Putin to be held to account over chemical weapons says Heappey
We use your sign-up to provide content in ways you’ve consented to and to improve our understanding of you. This may include adverts from us and 3rd parties based on our understanding. You can unsubscribe at any time. More info
During an attack launched by Russian President Vladimir Putin’s forces on Monday, Ukraine’s Azov regiment said three soldiers were injured by “a poisonous substance”. While no evidence has yet been presented to confirm their use, the US and Britain have already confirmed that they will be looking into the reports.
In a post on the social media site, Telegram, the Azov battalion wrote that Russian forces had dropped “a poisonous substance of unknown origin” during a drone attack at Mariupol’s large Azovstal metals plant.
The post added that its fighters had suffered minor injuries, including shortness of breath.
On Monday, Ukraine President Volodymyr Zelensky repeated his message for the West to arm his forces with the weapons needed to defend his country and to “end this war sooner”.
Last month US President Joe Biden said the North Atlantic Treaty Organisation (NATO) “would respond” if Russia used chemical weapons in Ukraine.
What are chemical weapons?
The Organisation for the Prohibition of Chemical Weapons (OPCW) oversees an international convention which relates to the use of chemical weapons.
According to the OPCW a chemical weapon is “any chemical which through its chemical action on life processes can cause death, temporary incapacitation or permanent harm” through its toxic properties.
A non-controlled chemical, such as chlorine, could also become a chemical weapon if used in a conflict.
Are chemical weapons illegal?
Under the terms of the 1997 Chemical Weapons Convention (CWC) you cannot produce, use or stockpile chemical munitions.
To date, only Egypt, North Korea and South Sudan have not signed or ratified the international arms control treaty, while Israel has signed but not ratified it.
The OPCW oversees this agreement from the Hague and has the authority to determine whether toxic chemicals were used as weapons.
Ukraine snubs German President over ties to Russia [NEWS]
‘Take back control? That’s a lie!’ Boris savaged over fishing promises [INSIGHT]

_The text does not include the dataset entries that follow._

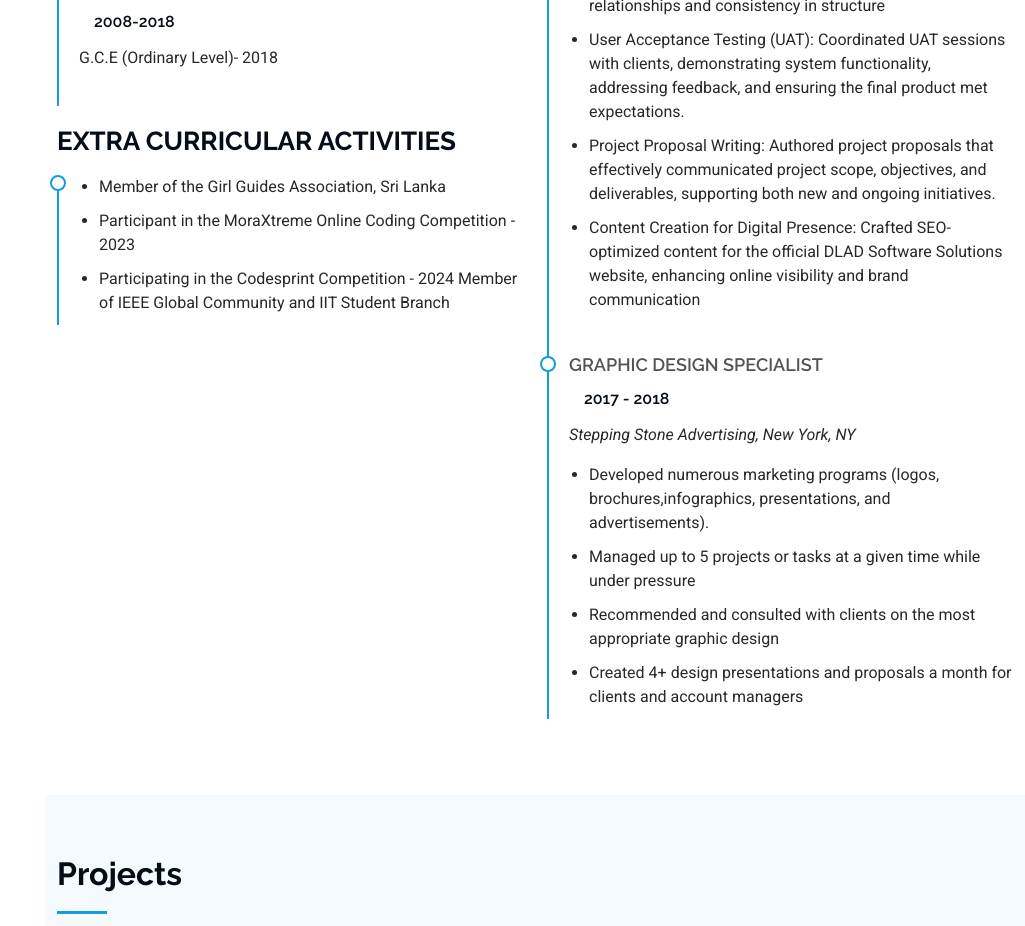
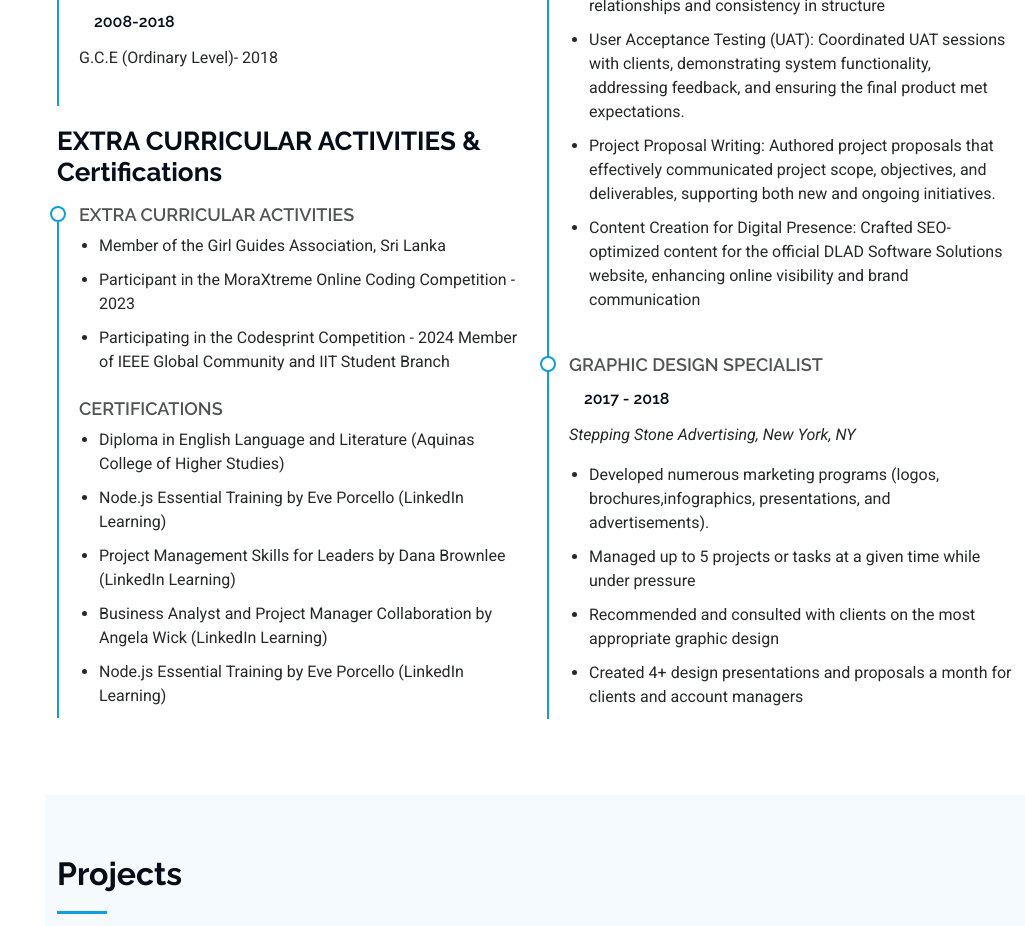
Before and after one commit to Parindyaa/Personal-portfolio, a plain HTML site: page index.html in a window 1280 px wide. Shown: the part 2975-3901 px from the top of the page, without its empty margins (255-1280 px from the left). Drawn offline with Linux system fonts and the light colour scheme.

Commit message:
updated details

```diff
--- a/index.html
+++ b/index.html
@@ -312,22 +312,31 @@
 
 
             <h3 class="resume-title"> EXTRA CURRICULAR
-              ACTIVITIES</h3>
+              ACTIVITIES & Certifications</h3>
             <div class="resume-item">
+              <h4>EXTRA CURRICULAR
+                ACTIVITIES</h4>
               <ul>
                 <li>Member of the Girl Guides Association,
                   Sri Lanka</li>
                   <li> Participant in the MoraXtreme Online
                     Coding Competition - 2023</li>
-                    <li>Participating
-                      in
-                      the
-                      Codesprint
-                       Competition - 2024 Member of IEEE
-                       Global Community and IIT Student
-                       Branch</li>
-              </ul>
+                    <li>Participating in the Codesprint Competition - 2024 Member of IEEE Global Community and IIT Student Branch</li>
+                    </ul>
 
+                    <h4>Certifications</h4>
+                    <ul>
+                    <li>Diploma in English Language and Literature (Aquinas College of Higher
+                      Studies)</li>
+                      <li>Node.js Essential Training by Eve Porcello
+                        (LinkedIn Learning)</li>
+                        <li>Project Management Skills for Leaders by
+                          Dana Brownlee (LinkedIn Learning)</li>
+                          <li>Business Analyst and Project Manager
+                            Collaboration by Angela Wick (LinkedIn
+                            Learning)</li>
+                            <li>Node.js Essential Training by Eve Porcello (LinkedIn Learning)</li>
+                    </ul>
 
             </div><!-- Edn Resume Item -->
 
```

Brexit: EU rules to replace UK law in ‘extremely concerning’ blow [EXPLAINED]
Nerve agents – including sarin, VX, the Soviet-era developed Novichok, poison ricin and the blistering agent sulphur mustard – are all strictly banned.
Although condemned by human rights groups, white phosphorous is not banned by the CWC.
Cluster munitions, which Russia has been accused of using in the Ukrainian city of Kharkiv, are also not banned and fall under a separate international treaty.
Ukraine Deputy Defence Minister Hanna Maliar has said the Government in Kyiv believes phosphorous ammunition may have been used during the attack in Mariupol – though no evidence has been provided.
Are chemical weapons different from nuclear munitions?
Chemical weapons are classified as weapons of mass destruction (WMD), though they are distinct from nuclear, biological and radiological weapons.
Often referred to as gases, chemical arms usually suffocate its targets or cause an extremely painful burning sensation.
On the other hand, nuclear weapons may create a blast within a matter of seconds that results in huge damage.
Nuclear weapons endanger lives by nuclear fission, whereas chemical weapons do so through poisonous chemicals.
Source: Read Full Article